I spent most of my parties and elections class discussing the Foley case. There were, in our collective wisdom, three issues that came to the fore. First, and most obviously, Foley’s bad behavior, and its true, likely as yet unrevealed, extent. Second, how Foley’s colleagues on both sides of the aisle ought to have dealt with what people are claiming was an "open secret." This is of course a Republican problem, but it’s also a Congressional problem. I don’t stand aside and watch a colleague engage in questionable behavior, regardless of which side he’s on. If I don’t approach him directly, I go to someone in the other party with whom I have a reasonably good personal relationship and share my concerns. Congress ought, in the first instance, actually to police itself. It shouldn’t be a partisan matter, either in terms of discipline or, also, in terms of exploitation.
Which leads me to the third point: if the partisan context for dealing with this bad behavior is unavoidable, if each side is happy to leave it to the other to deal with its own, er, transgressors, then both sides are culpable for the resulting missteps. If you think that your opponents will jump on any evidence of misbehavior, then your temptation is to keep things as quiet as possible, to cover up or sweep under the rug, rather than fully investigate. Of course, this is a Republican problem, but it’s also a problem of Congressional hyperpartisanship. If either party didn’t have to pay for policing its own members, or if policing individual misbehavior were undertstood to be a collective (non-partisan) responsibility, we wouldn’t have this problem, or at least we’d have less of it.

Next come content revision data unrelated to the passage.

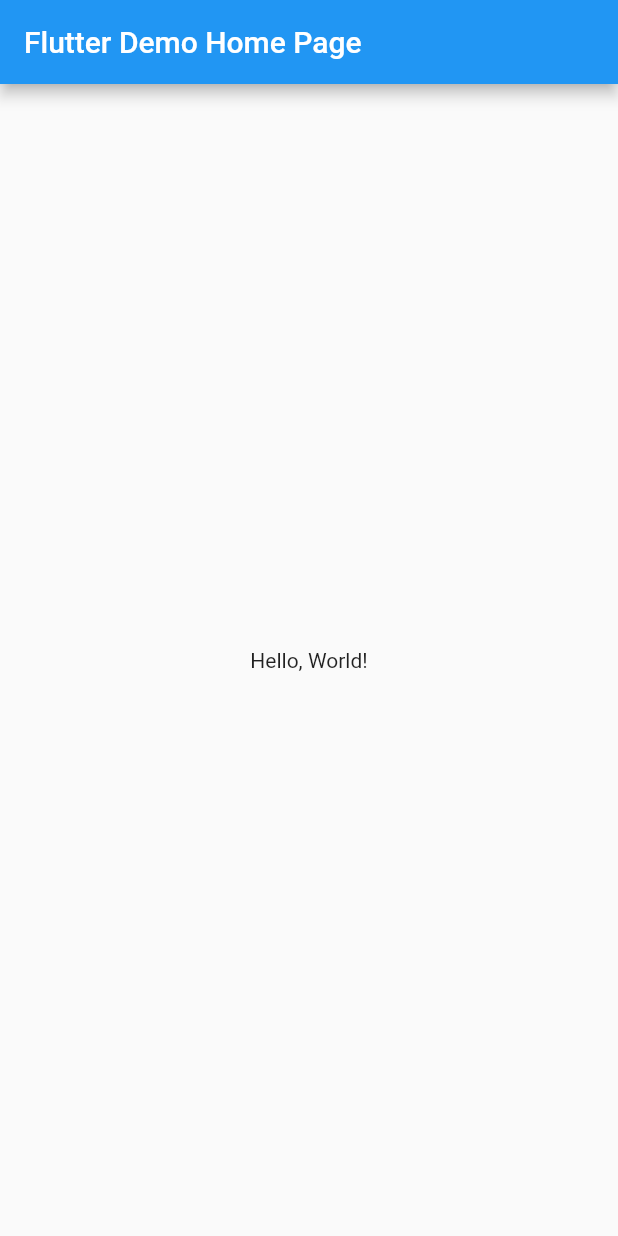
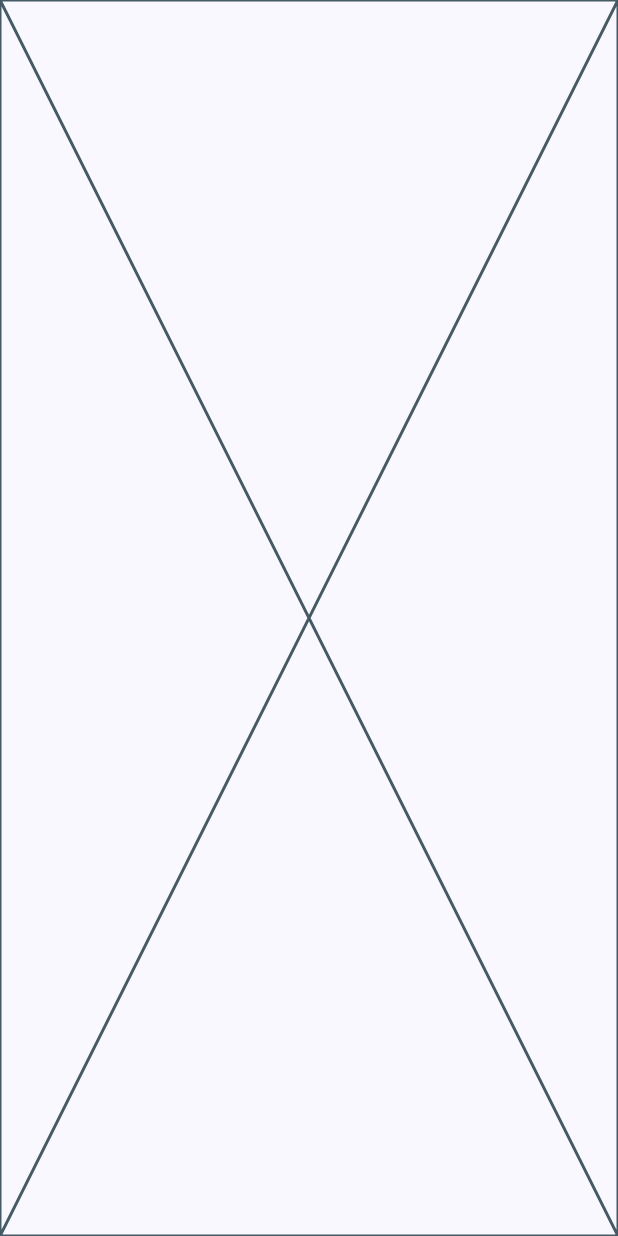
Before and after one commit to ftorreslop/cinemapedia, a Flutter app: the screen it shows after launch, on a phone screen of 412 x 824 dp. Run offline on Flutter 3.47's test engine with Material 2 defaults, Android fonts, the phone set to English and light mode, and no system bars; our stand-ins replace go_router.

Commit message:
Iniciating the app

```diff
--- /dev/null
+++ b/lib/config/router/app_router.dart
@@ -0,0 +1,13 @@
+import 'package:cinemapedia/presentation/screens/screens.dart';
+import 'package:go_router/go_router.dart';
+
+final appRouter = GoRouter(
+  initialLocation: '/',
+  routes: [
+    GoRoute(
+      path: '/',
+      name: HomeScreen.name,
+      builder: (context, state) => const HomeScreen(),
+    ),
+  ],
+);
--- /dev/null
+++ b/lib/config/theme/app_theme.dart
@@ -0,0 +1,6 @@
+import 'package:flutter/material.dart';
+
+class AppTheme {
+  ThemeData getTheme() =>
+      ThemeData(useMaterial3: true, colorSchemeSeed: const Color(0xFF2862F5));
+}
--- /dev/null
+++ b/lib/domain/datasources/movies_datasource.dart
@@ -0,0 +1,5 @@
+import 'package:cinemapedia/domain/entities/movie.dart';
+
+abstract class MovieDatasource {
+  Future<List<Movie>> getNowPlaying({int page = 1});
+}
--- /dev/null
+++ b/lib/domain/repositories/movies_repository.dart
@@ -0,0 +1,5 @@
+import 'package:cinemapedia/domain/entities/movie.dart';
+
+abstract class MovieRepositoy {
+  Future<List<Movie>> getNowPlaying({int page = 1});
+}
--- a/lib/main.dart
+++ b/lib/main.dart
@@ -1,42 +1,19 @@
 import 'package:flutter/material.dart';
 
-void main() => runApp(MyApp());
+import 'package:cinemapedia/config/router/app_router.dart';
+import 'package:cinemapedia/config/theme/app_theme.dart';
+
+void main() => runApp(const MyApp());
 
 class MyApp extends StatelessWidget {
   const MyApp({super.key});
-  // This widget is the root of your application.
   @override
   Widget build(BuildContext context) {
-    return MaterialApp(
-      // Application name
-      title: 'Flutter Hello World',
-      // Application theme data, you can set the colors for the application as
-      // you want
-      theme: ThemeData(
-        primarySwatch: Colors.blue,
-      ),
-      // A widget which will be started on application startup
-      home: MyHomePage(title: 'Flutter Demo Home Page'),
+    return MaterialApp.router(
+      routerConfig: appRouter,
+      debugShowCheckedModeBanner: false,
+      title: 'Cinemapedia',
+      theme: AppTheme().getTheme(),
     );
   }
 }
-
-class MyHomePage extends StatelessWidget {
-  final String title;
-  const MyHomePage({super.key, required this.title});
-
-  @override
-  Widget build(BuildContext context) {
-    return Scaffold(
-      appBar: AppBar(
-        // The title text which will be shown on the action bar
-        title: Text(title),
-      ),
-      body: Center(
-        child: Text(
-          'Hello, World!',
-        ),
-      ),
-    );
-  }
-}
--- /dev/null
+++ b/lib/presentation/screens/movies/home_screen.dart
@@ -0,0 +1,14 @@
+import 'package:flutter/material.dart';
+
+class HomeScreen extends StatelessWidget {
+  static const name = 'home-screen';
+
+  const HomeScreen({Key? key}) : super(key: key);
+
+  @override
+  Widget build(BuildContext context) {
+    return const Scaffold(
+      body: Placeholder(),
+    );
+  }
+}
--- /dev/null
+++ b/lib/presentation/screens/screens.dart
@@ -0,0 +1 @@
+export 'package:cinemapedia/presentation/screens/movies/home_screen.dart';
--- a/pubspec.yaml
+++ b/pubspec.yaml
@@ -19,6 +19,7 @@ environment:
 dependencies:
   flutter:
     sdk: flutter
+  go_router: ^8.2.0
 
 dev_dependencies:
   flutter_test:
```
Also changed, not shown: lib/domain/entities/movie.dart (added, +32 -0 lines), 1 other file.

Update: Heres an article offering evidence for the "open secret" thesis. Hard evidence of "inappropriate" contact with pages, in this context, should have been pursued vigorously.